FOR WRIT OF CERTIORARI HONORABLE GARY R. COTTRELL, JUDGE
Brain, for petitioner.
Rutledge, Att'y Gen., by: Brooke Jackson Gasaway,
Ass't Att'y Gen., for appellee.
R. BAKER, Associate Justice
January 28, 2016, petitioner, Rickey Dale Newman filed a
motion to dismiss for violation of right to speedy trial with
the circuit court. On March 10, 2016, the circuit court
denied the motion. Newman now seeks a writ of certiorari
vacating the circuit court's order.
procedural history of Newman's case is necessary to an
understanding of Newman's petition for writ of
certiorari. On June 10, 2002, Newman, was convicted in the
Crawford County Circuit Court of one count of Capital Murder
and sentenced to death. On January 16, 2014, we vacated
Newman's conviction and sentence and remanded the case to
the circuit court for a new trial on the grounds that Newman
was not competent to stand trial in 2002. Newman v.
State, 2014 Ark. 7, at 29. The mandate issued on
February 5, 2014. On February 28, 2014, in response to the
mandate, the circuit court issued an order suspending
proceedings and committing Newman to the custody of the
director of the Arkansas Department of Human Services

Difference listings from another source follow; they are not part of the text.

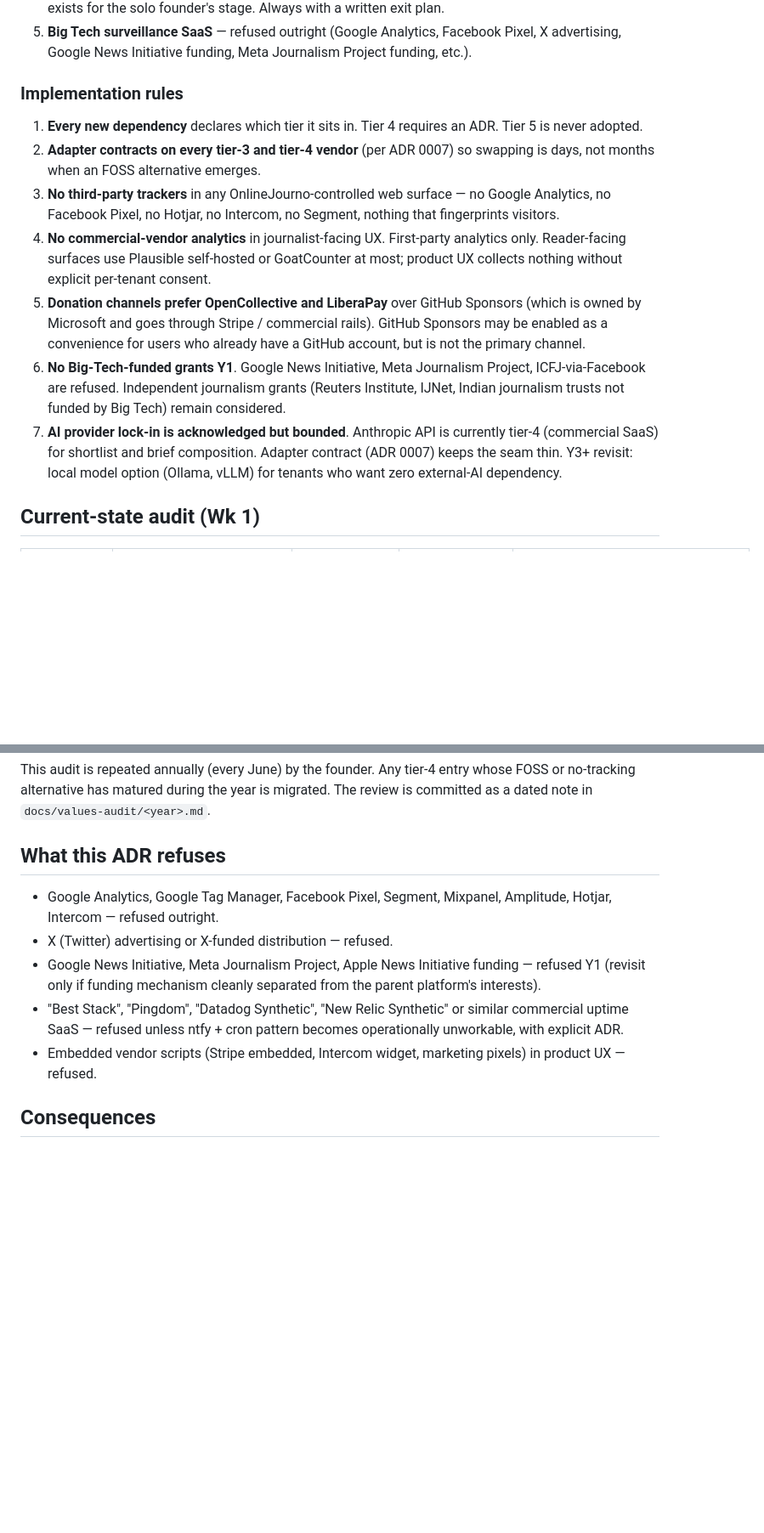
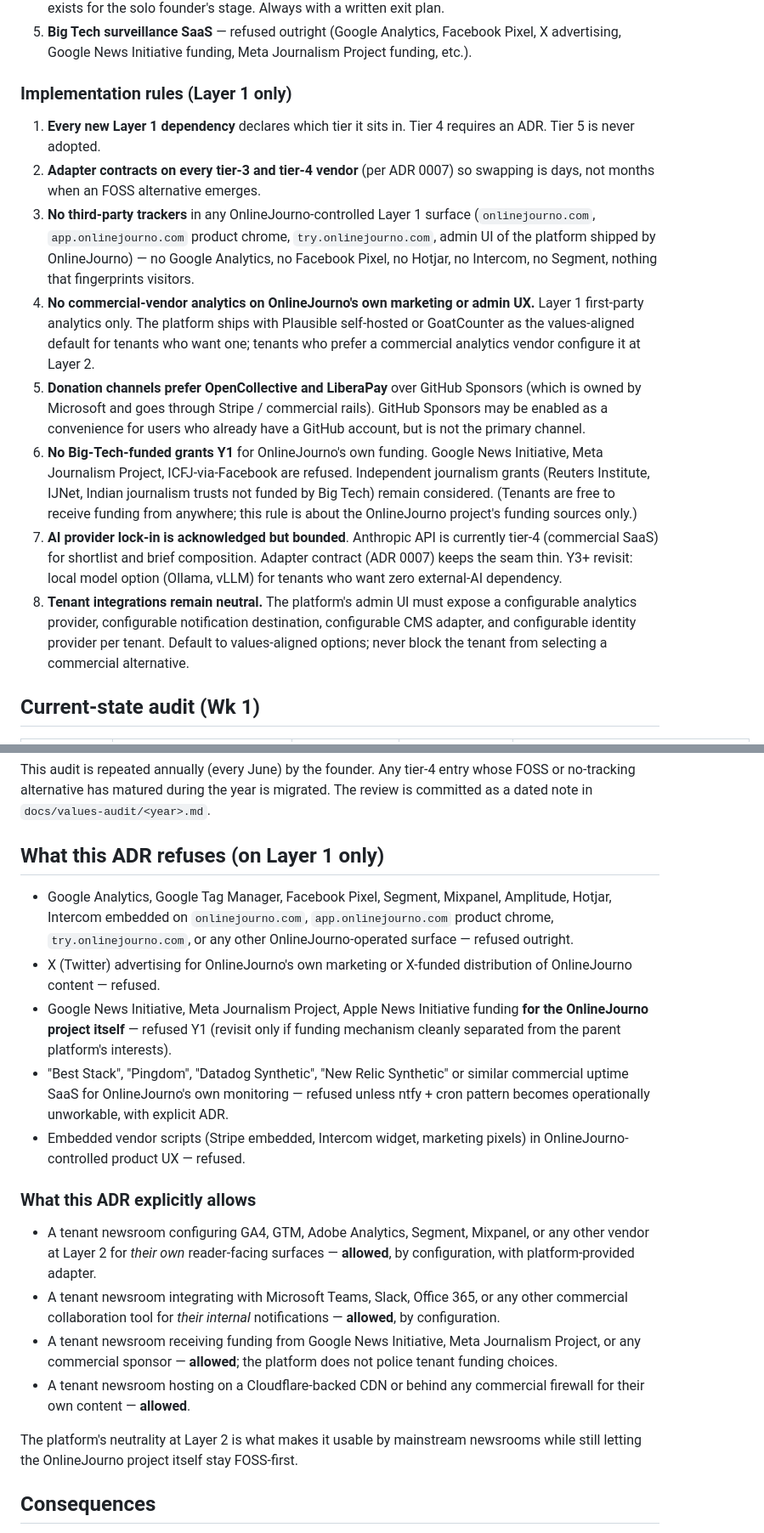
Before and after one commit to onlinejourno/newsroom, a Markdown page: docs/adr/0028-values-foss-first.md, 2 parts joined by grey strips. Shown at 85% size. GitHub-like rendering; blank space fills up the shorter version.

```diff
--- a/docs/adr/0028-values-foss-first.md
+++ b/docs/adr/0028-values-foss-first.md
@@ -22,15 +64,16 @@ This ADR locks the values that govern every future technology decision and re-au
 4. **Commercial SaaS** — last resort. Only when no viable FOSS or no-tracking commercial alternative exists for the solo founder's stage. Always with a written exit plan.
 5. **Big Tech surveillance SaaS** — refused outright (Google Analytics, Facebook Pixel, X advertising, Google News Initiative funding, Meta Journalism Project funding, etc.).
 
-### Implementation rules
+### Implementation rules (Layer 1 only)
 
-1. **Every new dependency** declares which tier it sits in. Tier 4 requires an ADR. Tier 5 is never adopted.
+1. **Every new Layer 1 dependency** declares which tier it sits in. Tier 4 requires an ADR. Tier 5 is never adopted.
 2. **Adapter contracts on every tier-3 and tier-4 vendor** (per ADR 0007) so swapping is days, not months when an FOSS alternative emerges.
-3. **No third-party trackers** in any OnlineJourno-controlled web surface — no Google Analytics, no Facebook Pixel, no Hotjar, no Intercom, no Segment, nothing that fingerprints visitors.
-4. **No commercial-vendor analytics** in journalist-facing UX. First-party analytics only. Reader-facing surfaces use Plausible self-hosted or GoatCounter at most; product UX collects nothing without explicit per-tenant consent.
+3. **No third-party trackers** in any OnlineJourno-controlled Layer 1 surface (`onlinejourno.com`, `app.onlinejourno.com` product chrome, `try.onlinejourno.com`, admin UI of the platform shipped by OnlineJourno) — no Google Analytics, no Facebook Pixel, no Hotjar, no Intercom, no Segment, nothing that fingerprints visitors.
+4. **No commercial-vendor analytics on OnlineJourno's own marketing or admin UX.** Layer 1 first-party analytics only. The platform ships with Plausible self-hosted or GoatCounter as the values-aligned default for tenants who want one; tenants who prefer a commercial analytics vendor configure it at Layer 2.
 5. **Donation channels prefer OpenCollective and LiberaPay** over GitHub Sponsors (which is owned by Microsoft and goes through Stripe / commercial rails). GitHub Sponsors may be enabled as a convenience for users who already have a GitHub account, but is not the primary channel.
-6. **No Big-Tech-funded grants Y1**. Google News Initiative, Meta Journalism Project, ICFJ-via-Facebook are refused. Independent journalism grants (Reuters Institute, IJNet, Indian journalism trusts not funded by Big Tech) remain considered.
+6. **No Big-Tech-funded grants Y1** for OnlineJourno's own funding. Google News Initiative, Meta Journalism Project, ICFJ-via-Facebook are refused. Independent journalism grants (Reuters Institute, IJNet, Indian journalism trusts not funded by Big Tech) remain considered. (Tenants are free to receive funding from anywhere; this rule is about the OnlineJourno project's funding sources only.)
 7. **AI provider lock-in is acknowledged but bounded**. Anthropic API is currently tier-4 (commercial SaaS) for shortlist and brief composition. Adapter contract (ADR 0007) keeps the seam thin. Y3+ revisit: local model option (Ollama, vLLM) for tenants who want zero external-AI dependency.
+8. **Tenant integrations remain neutral.** The platform's admin UI must expose a configurable analytics provider, configurable notification destination, configurable CMS adapter, and configurable identity provider per tenant. Default to values-aligned options; never block the tenant from selecting a commercial alternative.
 
 ## Current-state audit (Wk 1)
 
@@ -56,13 +99,22 @@ The PLAYGROUND-PLAN's recommendation of Cloudflare Pages for `try.onlinejourno.c
 
 This audit is repeated annually (every June) by the founder. Any tier-4 entry whose FOSS or no-tracking alternative has matured during the year is migrated. The review is committed as a dated note in `docs/values-audit/<year>.md`.
 
-## What this ADR refuses
+## What this ADR refuses (on Layer 1 only)
 
-- Google Analytics, Google Tag Manager, Facebook Pixel, Segment, Mixpanel, Amplitude, Hotjar, Intercom — refused outright.
-- X (Twitter) advertising or X-funded distribution — refused.
-- Google News Initiative, Meta Journalism Project, Apple News Initiative funding — refused Y1 (revisit only if funding mechanism cleanly separated from the parent platform's interests).
-- "Best Stack", "Pingdom", "Datadog Synthetic", "New Relic Synthetic" or similar commercial uptime SaaS — refused unless ntfy + cron pattern becomes operationally unworkable, with explicit ADR.
-- Embedded vendor scripts (Stripe embedded, Intercom widget, marketing pixels) in product UX — refused.
+- Google Analytics, Google Tag Manager, Facebook Pixel, Segment, Mixpanel, Amplitude, Hotjar, Intercom embedded on `onlinejourno.com`, `app.onlinejourno.com` product chrome, `try.onlinejourno.com`, or any other OnlineJourno-operated surface — refused outright.
+- X (Twitter) advertising for OnlineJourno's own marketing or X-funded distribution of OnlineJourno content — refused.
+- Google News Initiative, Meta Journalism Project, Apple News Initiative funding **for the OnlineJourno project itself** — refused Y1 (revisit only if funding mechanism cleanly separated from the parent platform's interests).
+- "Best Stack", "Pingdom", "Datadog Synthetic", "New Relic Synthetic" or similar commercial uptime SaaS for OnlineJourno's own monitoring — refused unless ntfy + cron pattern becomes operationally unworkable, with explicit ADR.
+- Embedded vendor scripts (Stripe embedded, Intercom widget, marketing pixels) in OnlineJourno-controlled product UX — refused.
+
+### What this ADR explicitly allows
+
+- A tenant newsroom configuring GA4, GTM, Adobe Analytics, Segment, Mixpanel, or any other vendor at Layer 2 for *their own* reader-facing surfaces — **allowed**, by configuration, with platform-provided adapter.
+- A tenant newsroom integrating with Microsoft Teams, Slack, Office 365, or any other commercial collaboration tool for *their internal* notifications — **allowed**, by configuration.
+- A tenant newsroom receiving funding from Google News Initiative, Meta Journalism Project, or any commercial sponsor — **allowed**; the platform does not police tenant funding choices.
+- A tenant newsroom hosting on a Cloudflare-backed CDN or behind any commercial firewall for their own content — **allowed**.
+
+The platform's neutrality at Layer 2 is what makes it usable by mainstream newsrooms while still letting the OnlineJourno project itself stay FOSS-first.
 
 ## Consequences
 
```
Also changed, not shown: other parts of docs/adr/0028-values-foss-first.md (+43 -1 lines), CONTEXT.md (+1 -1 lines).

"for detention, care, and treatment until restoration of
fitness to proceed."
was transported for the assessment, but on the advice of his
counsel, Newman refused to cooperate. On April 21, 2014, Dr.
Mark Peacock, Ph.D., of the Arkansas State Hospital filed a
report with the circuit court. In this report, Peacock stated
he could not assess "the true extent of Mr. Newman's
knowledge of the adjudicative process and his capacity to
provide effective assistance to his attorney" but that
Newman's "conversations with staff and his conduct
since admission [had] not raised suspicion that his lack of
cooperation with restoration or evaluation efforts is based
in any substantially impairing mental disease or mental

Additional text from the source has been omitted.